Skyward Sword takes place well before the events of previous games in the series. Once again, the hero is a young man known as Link, a knight-in-training at the Academy in Skyloft, a land high above the clouds. After waves of monsters swept over the land below, the Goddess gathers the remaining humans and sends them to the sky. As a sign of her protection, every member of the Academy receives a Loftwing - giant birds that act as transportation in Skyloft and steeds for the knights. Link grew up with his lifelong friend, and daughter of the Academy’s headmaster, Zelda, and the two have an obvious romantic tension. In an attempt to avoid spoilers, circumstances eventually force Link to travel to the surface as destiny calls both him and Zelda. The story serves as an origin story for many elements that are mainstays in the series, and while scholars may not study it in the future, it is the most story-driven game in the series. Skyward Sword also introduces a new antagonist to the series, the Demon Lord Ghirahim. While it is impossible to take the place of a mainstay like Ganondorf, the story does establish a distinctly creepy vibe for him quite early, and he is definitely one of the stronger Zelda villains.

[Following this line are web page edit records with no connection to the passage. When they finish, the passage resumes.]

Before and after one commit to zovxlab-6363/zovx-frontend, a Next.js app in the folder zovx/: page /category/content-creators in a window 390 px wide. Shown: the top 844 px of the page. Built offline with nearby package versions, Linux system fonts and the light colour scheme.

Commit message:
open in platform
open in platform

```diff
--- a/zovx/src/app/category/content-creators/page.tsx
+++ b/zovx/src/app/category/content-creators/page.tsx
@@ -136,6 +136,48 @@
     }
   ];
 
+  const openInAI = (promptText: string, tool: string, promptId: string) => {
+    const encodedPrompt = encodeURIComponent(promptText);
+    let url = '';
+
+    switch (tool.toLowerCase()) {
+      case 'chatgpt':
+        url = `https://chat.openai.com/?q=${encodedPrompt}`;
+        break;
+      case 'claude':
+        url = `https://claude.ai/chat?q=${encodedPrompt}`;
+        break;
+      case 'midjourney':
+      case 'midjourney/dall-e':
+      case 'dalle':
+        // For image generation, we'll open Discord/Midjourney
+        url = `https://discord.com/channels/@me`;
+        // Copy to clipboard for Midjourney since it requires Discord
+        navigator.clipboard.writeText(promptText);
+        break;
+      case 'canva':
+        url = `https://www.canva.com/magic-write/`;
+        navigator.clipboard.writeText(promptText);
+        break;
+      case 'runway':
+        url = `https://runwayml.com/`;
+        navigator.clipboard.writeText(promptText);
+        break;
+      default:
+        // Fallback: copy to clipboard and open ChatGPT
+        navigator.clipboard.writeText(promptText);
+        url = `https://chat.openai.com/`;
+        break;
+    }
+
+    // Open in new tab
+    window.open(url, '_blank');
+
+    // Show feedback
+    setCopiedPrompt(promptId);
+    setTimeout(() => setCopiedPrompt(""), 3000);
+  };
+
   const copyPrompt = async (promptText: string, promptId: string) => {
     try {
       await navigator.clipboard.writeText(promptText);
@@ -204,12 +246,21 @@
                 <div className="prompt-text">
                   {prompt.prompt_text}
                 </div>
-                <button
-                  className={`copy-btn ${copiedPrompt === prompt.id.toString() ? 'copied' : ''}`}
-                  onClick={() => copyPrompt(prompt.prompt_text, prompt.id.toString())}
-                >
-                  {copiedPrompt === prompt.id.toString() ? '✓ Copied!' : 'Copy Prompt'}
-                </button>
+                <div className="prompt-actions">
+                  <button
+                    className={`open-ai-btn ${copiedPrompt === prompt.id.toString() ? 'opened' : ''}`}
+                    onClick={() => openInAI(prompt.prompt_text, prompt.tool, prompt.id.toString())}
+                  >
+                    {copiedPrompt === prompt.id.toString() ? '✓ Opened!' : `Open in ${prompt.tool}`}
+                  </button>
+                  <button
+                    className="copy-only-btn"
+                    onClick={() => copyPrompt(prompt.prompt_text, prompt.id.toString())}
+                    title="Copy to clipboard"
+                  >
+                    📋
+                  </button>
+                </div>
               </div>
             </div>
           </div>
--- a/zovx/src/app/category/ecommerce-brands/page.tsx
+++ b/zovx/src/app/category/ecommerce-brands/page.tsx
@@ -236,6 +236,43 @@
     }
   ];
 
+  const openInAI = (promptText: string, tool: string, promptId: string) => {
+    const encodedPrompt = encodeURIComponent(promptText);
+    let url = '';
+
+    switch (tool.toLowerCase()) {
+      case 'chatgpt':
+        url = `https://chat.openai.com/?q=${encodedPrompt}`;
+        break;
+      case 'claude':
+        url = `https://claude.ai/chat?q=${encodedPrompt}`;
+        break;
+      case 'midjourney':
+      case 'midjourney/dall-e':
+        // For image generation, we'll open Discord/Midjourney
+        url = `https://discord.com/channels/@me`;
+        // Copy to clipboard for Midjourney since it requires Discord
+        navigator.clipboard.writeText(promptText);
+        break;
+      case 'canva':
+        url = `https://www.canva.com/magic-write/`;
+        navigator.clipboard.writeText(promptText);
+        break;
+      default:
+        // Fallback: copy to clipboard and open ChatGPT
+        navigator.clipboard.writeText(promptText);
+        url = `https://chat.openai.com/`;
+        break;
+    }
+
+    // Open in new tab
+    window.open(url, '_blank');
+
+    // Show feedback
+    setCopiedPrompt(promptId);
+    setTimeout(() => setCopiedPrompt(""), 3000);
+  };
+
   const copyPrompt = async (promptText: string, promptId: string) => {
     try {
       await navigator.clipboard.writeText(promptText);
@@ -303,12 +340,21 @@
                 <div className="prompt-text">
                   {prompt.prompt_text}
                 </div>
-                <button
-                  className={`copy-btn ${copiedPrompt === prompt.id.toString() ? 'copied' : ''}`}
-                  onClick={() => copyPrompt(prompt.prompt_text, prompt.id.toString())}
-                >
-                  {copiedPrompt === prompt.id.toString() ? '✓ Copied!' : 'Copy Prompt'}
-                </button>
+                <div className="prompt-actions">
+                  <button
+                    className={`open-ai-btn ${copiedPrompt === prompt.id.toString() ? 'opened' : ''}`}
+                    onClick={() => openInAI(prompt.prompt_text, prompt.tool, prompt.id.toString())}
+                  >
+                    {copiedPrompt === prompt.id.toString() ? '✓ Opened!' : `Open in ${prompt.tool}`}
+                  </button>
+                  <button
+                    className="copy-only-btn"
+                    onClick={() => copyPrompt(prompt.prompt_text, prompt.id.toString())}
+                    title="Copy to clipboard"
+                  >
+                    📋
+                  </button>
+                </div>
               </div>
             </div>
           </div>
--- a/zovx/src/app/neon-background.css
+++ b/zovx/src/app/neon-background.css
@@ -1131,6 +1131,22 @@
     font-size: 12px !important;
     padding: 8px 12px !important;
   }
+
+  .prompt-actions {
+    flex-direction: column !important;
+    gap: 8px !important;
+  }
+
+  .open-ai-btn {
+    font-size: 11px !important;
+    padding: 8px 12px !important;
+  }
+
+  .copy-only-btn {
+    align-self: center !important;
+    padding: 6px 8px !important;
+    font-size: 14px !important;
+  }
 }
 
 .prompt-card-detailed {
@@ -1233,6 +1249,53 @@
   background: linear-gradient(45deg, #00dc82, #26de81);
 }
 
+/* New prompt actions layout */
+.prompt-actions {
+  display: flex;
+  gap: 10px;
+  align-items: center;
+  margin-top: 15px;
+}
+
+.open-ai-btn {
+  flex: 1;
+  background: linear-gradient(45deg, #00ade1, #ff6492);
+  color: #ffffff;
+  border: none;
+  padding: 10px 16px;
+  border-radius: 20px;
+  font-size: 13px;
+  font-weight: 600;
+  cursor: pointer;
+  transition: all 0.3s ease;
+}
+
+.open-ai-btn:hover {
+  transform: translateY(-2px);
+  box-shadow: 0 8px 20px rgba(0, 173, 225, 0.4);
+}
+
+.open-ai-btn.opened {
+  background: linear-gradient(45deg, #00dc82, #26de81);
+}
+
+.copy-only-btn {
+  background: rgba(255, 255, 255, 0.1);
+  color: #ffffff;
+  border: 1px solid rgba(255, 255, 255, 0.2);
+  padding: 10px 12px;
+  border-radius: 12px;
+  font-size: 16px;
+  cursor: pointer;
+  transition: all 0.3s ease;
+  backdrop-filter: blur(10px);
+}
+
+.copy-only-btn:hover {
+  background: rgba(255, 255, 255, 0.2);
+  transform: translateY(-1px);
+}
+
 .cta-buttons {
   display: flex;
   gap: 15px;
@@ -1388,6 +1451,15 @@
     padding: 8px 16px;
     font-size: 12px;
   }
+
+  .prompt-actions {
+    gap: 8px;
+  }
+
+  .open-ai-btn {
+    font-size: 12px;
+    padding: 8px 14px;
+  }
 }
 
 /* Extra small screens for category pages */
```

Skyward Sword is one of the few games that require the Wii Motion Plus attachment, which injects the series’ gameplay with a shot of adrenaline. The technology added by the Motion Plus allows for 1:1 control, and it works perfectly. The Wii remote detects every movement of the wrist and arm and displays it on screen, and it matters now more than ever. Some enemies, like the series’ regular Deku Baba, large carnivorous plants, require horizontal or vertical slices depending on the orientation of its mouth. Enemies with weapons, like the common Bokoblins or the undead warrior Stalfos will block most attacks. Blocking their attacks with a shield bash (by flicking the nunchuk attachment) can put them off balance, but while guarding they leave some opening that a precise strike can hit. Every battle becomes a duel, a test of patience, reflexes and studying the opponent’s movements and position. This new precision also transfers to puzzles as well, with quartered door locks requiring Link to strike certain sections or using the sword as a key.
The complete package: involved gameplay, vibrant graphics, and divine music.